.....Advertisement.....
.....Advertisement.....

Offshore fishing has been difficult

-A A +A
By Brant McMullan, Fishing Correspondent

Folks, there is no way to sugarcoat it—this week has been a difficult week for offshore fishermen. The good news is the constant southwest wind at 10-20 knots gives us some relief from the oppressive heat while on the water; the bad news is this wind stirs up the ocean and makes catching fish tough and the conditions for fishermen even tougher. Nothing stays the same forever, and it appears this week the weather will change with a so-called cool front coming, which will change the wind flow, hopefully, at some point this week.
On the ocean, the water is absolutely full of pogies. It is interesting they are holding in deeper water, in small pods. Normally they have pushed up close to the beach. However either the shore break from the southwest wind is keeping them off the beach, or there is a lack of predators feeding on them, which pushes them to the beach as they attempt to flee.
Fishing around the pogy pods, you can catch all the bluefish you want and also will find Spanish mackerel mixed in. What we should be seeing are king mackerel feeding on the pogies.
It’s been a weird season, and it appears the weirdness is continuing. At some point, the winds will settle down, and the water will clear up, and I am certain the king bite will be on in the normal 65 feet of water. Until that happens, if you are determined to catch a king, you will have to go to the deeper water. If that is your choice, you will also be rewarded with excellent bottom fishing, as in the 100-foot depth, everything bottom is biting: sea bass, grouper, snapper. You also will find stray mahi-mahi and cobia and more amberjacks than you want to do battle with.
Inshore, flounder and redfish are the game and are being caught in the deeper holes in the creeks and waterway. Live shrimp, mullet or peanut pogies seem to be most productive.
Sorry for not providing an action-packed, positive and exciting report, but that’s what Mother Nature is giving us right now. What goes up, must come down, and thus we’ll be waiting when with baited hook.

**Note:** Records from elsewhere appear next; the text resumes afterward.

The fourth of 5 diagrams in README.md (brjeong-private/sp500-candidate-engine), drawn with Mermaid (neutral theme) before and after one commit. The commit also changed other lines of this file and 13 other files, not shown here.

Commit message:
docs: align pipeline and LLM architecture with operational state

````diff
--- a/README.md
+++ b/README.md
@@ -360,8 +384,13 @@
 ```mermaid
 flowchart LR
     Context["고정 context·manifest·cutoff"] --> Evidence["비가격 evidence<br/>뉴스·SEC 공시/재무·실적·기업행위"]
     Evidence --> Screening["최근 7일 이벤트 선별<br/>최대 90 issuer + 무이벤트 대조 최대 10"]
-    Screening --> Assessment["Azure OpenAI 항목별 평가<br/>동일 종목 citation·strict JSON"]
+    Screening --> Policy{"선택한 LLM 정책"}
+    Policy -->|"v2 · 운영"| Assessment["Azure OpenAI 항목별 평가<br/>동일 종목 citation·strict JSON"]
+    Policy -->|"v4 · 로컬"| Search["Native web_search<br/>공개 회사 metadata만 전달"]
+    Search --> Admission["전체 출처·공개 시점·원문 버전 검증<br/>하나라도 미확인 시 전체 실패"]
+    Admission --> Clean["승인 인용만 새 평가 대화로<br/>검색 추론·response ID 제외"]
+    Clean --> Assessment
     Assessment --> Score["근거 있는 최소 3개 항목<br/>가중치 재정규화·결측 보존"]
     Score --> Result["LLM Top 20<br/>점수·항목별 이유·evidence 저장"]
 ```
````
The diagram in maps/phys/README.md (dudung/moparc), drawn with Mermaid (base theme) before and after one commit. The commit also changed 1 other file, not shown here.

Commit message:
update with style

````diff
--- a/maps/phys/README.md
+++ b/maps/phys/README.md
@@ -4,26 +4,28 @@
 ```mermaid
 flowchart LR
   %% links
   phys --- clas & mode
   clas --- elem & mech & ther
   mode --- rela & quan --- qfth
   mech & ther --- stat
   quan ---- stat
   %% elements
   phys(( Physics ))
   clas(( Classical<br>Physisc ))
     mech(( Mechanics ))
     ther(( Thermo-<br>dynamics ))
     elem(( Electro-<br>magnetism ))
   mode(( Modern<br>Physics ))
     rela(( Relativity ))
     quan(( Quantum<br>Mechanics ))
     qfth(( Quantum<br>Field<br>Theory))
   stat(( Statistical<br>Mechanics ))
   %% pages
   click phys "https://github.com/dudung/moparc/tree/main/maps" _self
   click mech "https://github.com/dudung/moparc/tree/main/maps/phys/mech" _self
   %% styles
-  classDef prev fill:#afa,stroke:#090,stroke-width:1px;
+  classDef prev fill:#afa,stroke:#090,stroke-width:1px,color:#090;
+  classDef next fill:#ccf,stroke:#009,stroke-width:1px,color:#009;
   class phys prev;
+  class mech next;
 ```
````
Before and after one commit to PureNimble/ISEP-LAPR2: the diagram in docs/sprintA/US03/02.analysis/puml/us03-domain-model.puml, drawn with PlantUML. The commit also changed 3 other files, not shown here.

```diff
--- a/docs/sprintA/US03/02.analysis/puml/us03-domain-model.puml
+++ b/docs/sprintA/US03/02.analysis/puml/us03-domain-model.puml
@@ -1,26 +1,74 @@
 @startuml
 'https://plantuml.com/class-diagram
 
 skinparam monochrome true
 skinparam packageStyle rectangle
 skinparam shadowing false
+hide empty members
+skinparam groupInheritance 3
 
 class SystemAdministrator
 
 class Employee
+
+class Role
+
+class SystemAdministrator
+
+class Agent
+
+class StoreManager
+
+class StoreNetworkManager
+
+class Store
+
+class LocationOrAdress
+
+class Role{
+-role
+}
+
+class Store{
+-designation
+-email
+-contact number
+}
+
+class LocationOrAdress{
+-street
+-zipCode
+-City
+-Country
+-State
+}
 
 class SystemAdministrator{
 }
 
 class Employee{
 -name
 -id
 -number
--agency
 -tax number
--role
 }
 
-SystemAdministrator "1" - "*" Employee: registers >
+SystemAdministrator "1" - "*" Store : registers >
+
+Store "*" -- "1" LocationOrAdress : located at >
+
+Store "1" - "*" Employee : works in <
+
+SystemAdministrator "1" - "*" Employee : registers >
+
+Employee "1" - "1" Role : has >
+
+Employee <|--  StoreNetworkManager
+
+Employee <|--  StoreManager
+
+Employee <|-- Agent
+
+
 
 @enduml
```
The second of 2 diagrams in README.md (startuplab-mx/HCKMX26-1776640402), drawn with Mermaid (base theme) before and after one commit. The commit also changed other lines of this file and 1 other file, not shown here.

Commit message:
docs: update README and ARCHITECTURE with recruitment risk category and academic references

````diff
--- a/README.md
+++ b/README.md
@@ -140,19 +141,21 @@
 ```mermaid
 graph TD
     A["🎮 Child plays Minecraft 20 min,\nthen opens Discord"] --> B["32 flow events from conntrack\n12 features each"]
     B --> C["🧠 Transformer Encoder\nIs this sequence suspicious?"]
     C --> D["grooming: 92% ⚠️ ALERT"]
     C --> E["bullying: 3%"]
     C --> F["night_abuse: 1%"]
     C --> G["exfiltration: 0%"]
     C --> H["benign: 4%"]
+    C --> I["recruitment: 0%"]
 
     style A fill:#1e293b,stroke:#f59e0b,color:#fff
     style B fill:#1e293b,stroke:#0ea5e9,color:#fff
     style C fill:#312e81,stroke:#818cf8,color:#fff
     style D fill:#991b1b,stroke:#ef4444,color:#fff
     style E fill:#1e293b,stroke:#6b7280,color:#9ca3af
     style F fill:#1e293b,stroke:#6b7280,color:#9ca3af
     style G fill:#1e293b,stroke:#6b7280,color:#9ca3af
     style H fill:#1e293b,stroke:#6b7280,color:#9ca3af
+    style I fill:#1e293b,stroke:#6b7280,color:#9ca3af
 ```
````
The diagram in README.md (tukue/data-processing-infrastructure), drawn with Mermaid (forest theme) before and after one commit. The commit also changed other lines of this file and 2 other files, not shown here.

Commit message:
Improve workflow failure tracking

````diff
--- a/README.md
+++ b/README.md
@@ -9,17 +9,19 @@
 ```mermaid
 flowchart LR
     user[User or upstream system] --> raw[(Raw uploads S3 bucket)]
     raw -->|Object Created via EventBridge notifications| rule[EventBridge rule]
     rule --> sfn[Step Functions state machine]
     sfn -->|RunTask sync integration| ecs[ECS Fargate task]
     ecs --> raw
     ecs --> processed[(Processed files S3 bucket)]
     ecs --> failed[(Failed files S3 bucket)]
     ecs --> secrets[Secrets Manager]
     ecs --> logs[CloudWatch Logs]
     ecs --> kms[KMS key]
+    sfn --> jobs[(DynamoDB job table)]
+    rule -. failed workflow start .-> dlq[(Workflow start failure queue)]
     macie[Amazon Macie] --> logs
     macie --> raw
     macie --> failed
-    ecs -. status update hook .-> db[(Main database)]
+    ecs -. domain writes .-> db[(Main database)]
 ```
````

Brant McMullan, a two-time winner of the SKA national championship, is a charter captain and fishing columnist for the Beacon. Reach him at captbrant@oifishingcenter.com.